* PROBLEM DESCRIPTION *
Here, the job is to give back every entry below unchanged, omitting pictures.

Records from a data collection
::::::

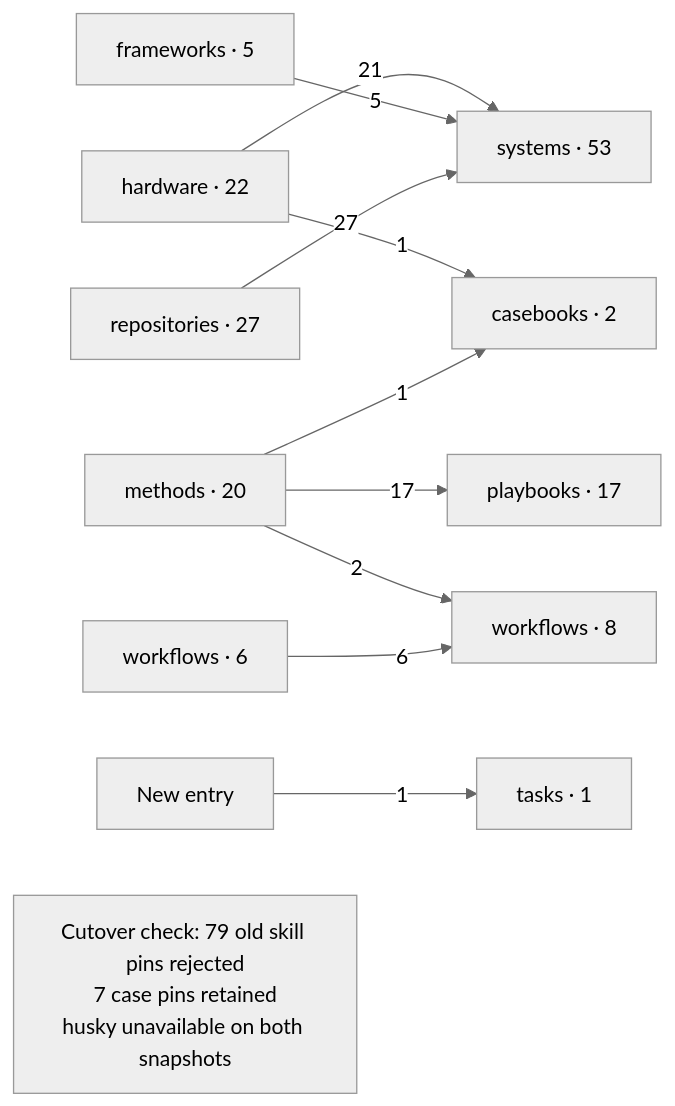
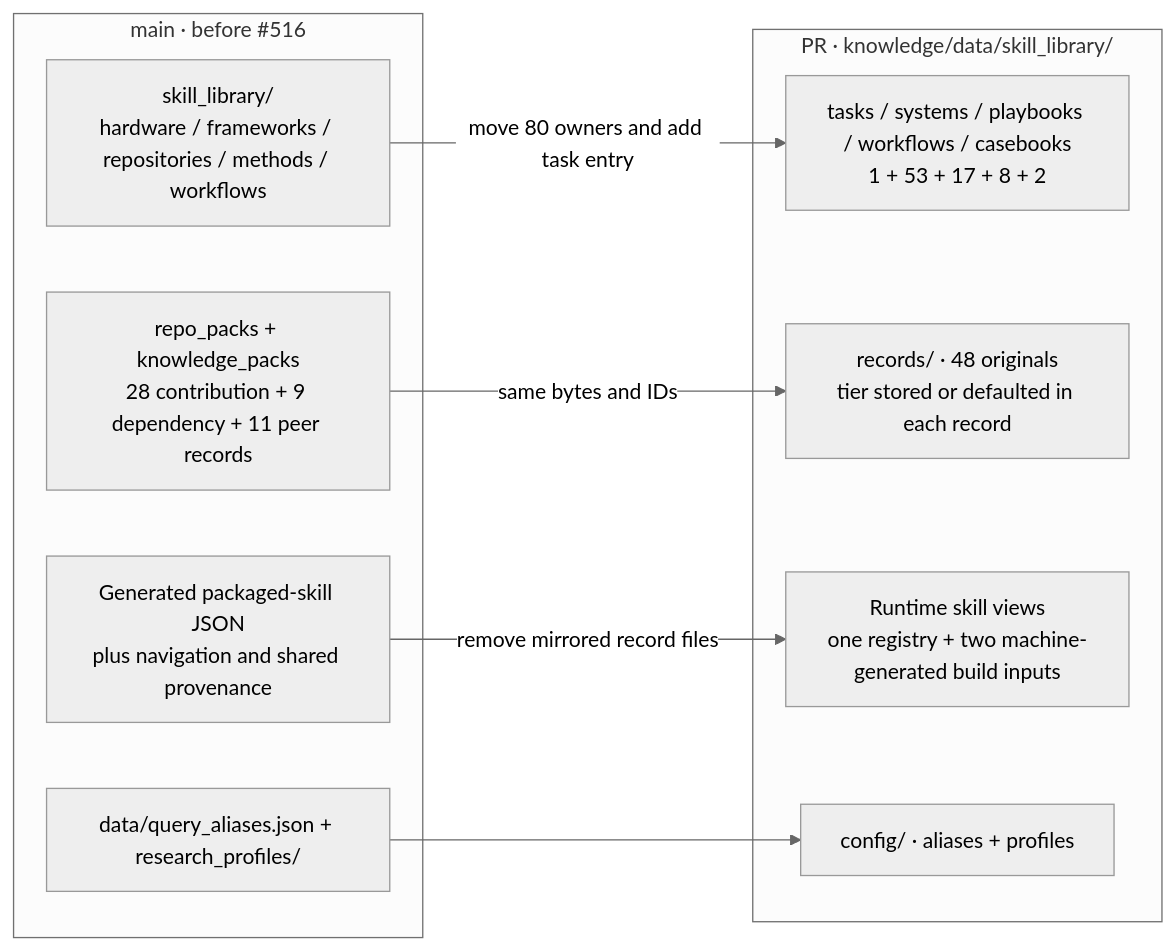
One commit to InferMatrixLab/InferRSI changed the fourth of 4 diagrams in docs/knowledge-layout.md. Above: the diagram before and after it, drawn with Mermaid (neutral theme). The commit also changed other lines of this file and 185 other files, not shown here.

Commit message:
Unify knowledge resources under skill_library and assemble catalog views on read

````diff
--- a/docs/knowledge-layout.md
+++ b/docs/knowledge-layout.md
@@ -73,13 +62,19 @@
 ```mermaid
 flowchart LR
-    H["hardware · 22"] -->|21| S["systems · 53"]
-    H -->|1| C["casebooks · 2"]
-    FW["frameworks · 5"] -->|5| S
-    RE["repositories · 27"] -->|27| S
-    M["methods · 20"] -->|17| P["playbooks · 17"]
-    M -->|2| W["workflows · 8"]
-    M -->|1| C
-    OW["workflows · 6"] -->|6| W
-    NEW["New entry"] -->|1| T["tasks · 1"]
-    NOTE["Cutover check: 79 old skill pins rejected<br/>7 case pins retained<br/>husky unavailable on both snapshots"]
+    subgraph OLD["main · before #516"]
+        A["skill_library/<br/>hardware / frameworks / repositories / methods / workflows"]
+        B["repo_packs + knowledge_packs<br/>28 contribution + 9 dependency + 11 peer records"]
+        C["Generated packaged-skill JSON<br/>plus navigation and shared provenance"]
+        D["data/query_aliases.json + research_profiles/"]
+    end
+    subgraph NEW["PR · knowledge/data/skill_library/"]
+        N["tasks / systems / playbooks / workflows / casebooks<br/>1 + 53 + 17 + 8 + 2"]
+        R["records/ · 48 originals<br/>tier stored or defaulted in each record"]
+        V["Runtime skill views<br/>one registry + two machine-generated build inputs"]
+        P["config/ · aliases + profiles"]
+    end
+    A -->|move 80 owners and add task entry| N
+    B -->|same bytes and IDs| R
+    C -->|remove mirrored record files| V
+    D --> P
 ```
````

::::::

* SOLUTION BELOW *
One commit to InferMatrixLab/InferRSI changed the fourth of 4 diagrams in docs/knowledge-layout.md. Above: the diagram before and after it, drawn with Mermaid (neutral theme). The commit also changed other lines of this file and 185 other files, not shown here.

Commit message:
Unify knowledge resources under skill_library and assemble catalog views on read

````diff
--- a/docs/knowledge-layout.md
+++ b/docs/knowledge-layout.md
@@ -73,13 +62,19 @@
 ```mermaid
 flowchart LR
-    H["hardware · 22"] -->|21| S["systems · 53"]
-    H -->|1| C["casebooks · 2"]
-    FW["frameworks · 5"] -->|5| S
-    RE["repositories · 27"] -->|27| S
-    M["methods · 20"] -->|17| P["playbooks · 17"]
-    M -->|2| W["workflows · 8"]
-    M -->|1| C
-    OW["workflows · 6"] -->|6| W
-    NEW["New entry"] -->|1| T["tasks · 1"]
-    NOTE["Cutover check: 79 old skill pins rejected<br/>7 case pins retained<br/>husky unavailable on both snapshots"]
+    subgraph OLD["main · before #516"]
+        A["skill_library/<br/>hardware / frameworks / repositories / methods / workflows"]
+        B["repo_packs + knowledge_packs<br/>28 contribution + 9 dependency + 11 peer records"]
+        C["Generated packaged-skill JSON<br/>plus navigation and shared provenance"]
+        D["data/query_aliases.json + research_profiles/"]
+    end
+    subgraph NEW["PR · knowledge/data/skill_library/"]
+        N["tasks / systems / playbooks / workflows / casebooks<br/>1 + 53 + 17 + 8 + 2"]
+        R["records/ · 48 originals<br/>tier stored or defaulted in each record"]
+        V["Runtime skill views<br/>one registry + two machine-generated build inputs"]
+        P["config/ · aliases + profiles"]
+    end
+    A -->|move 80 owners and add task entry| N
+    B -->|same bytes and IDs| R
+    C -->|remove mirrored record files| V
+    D --> P
 ```
````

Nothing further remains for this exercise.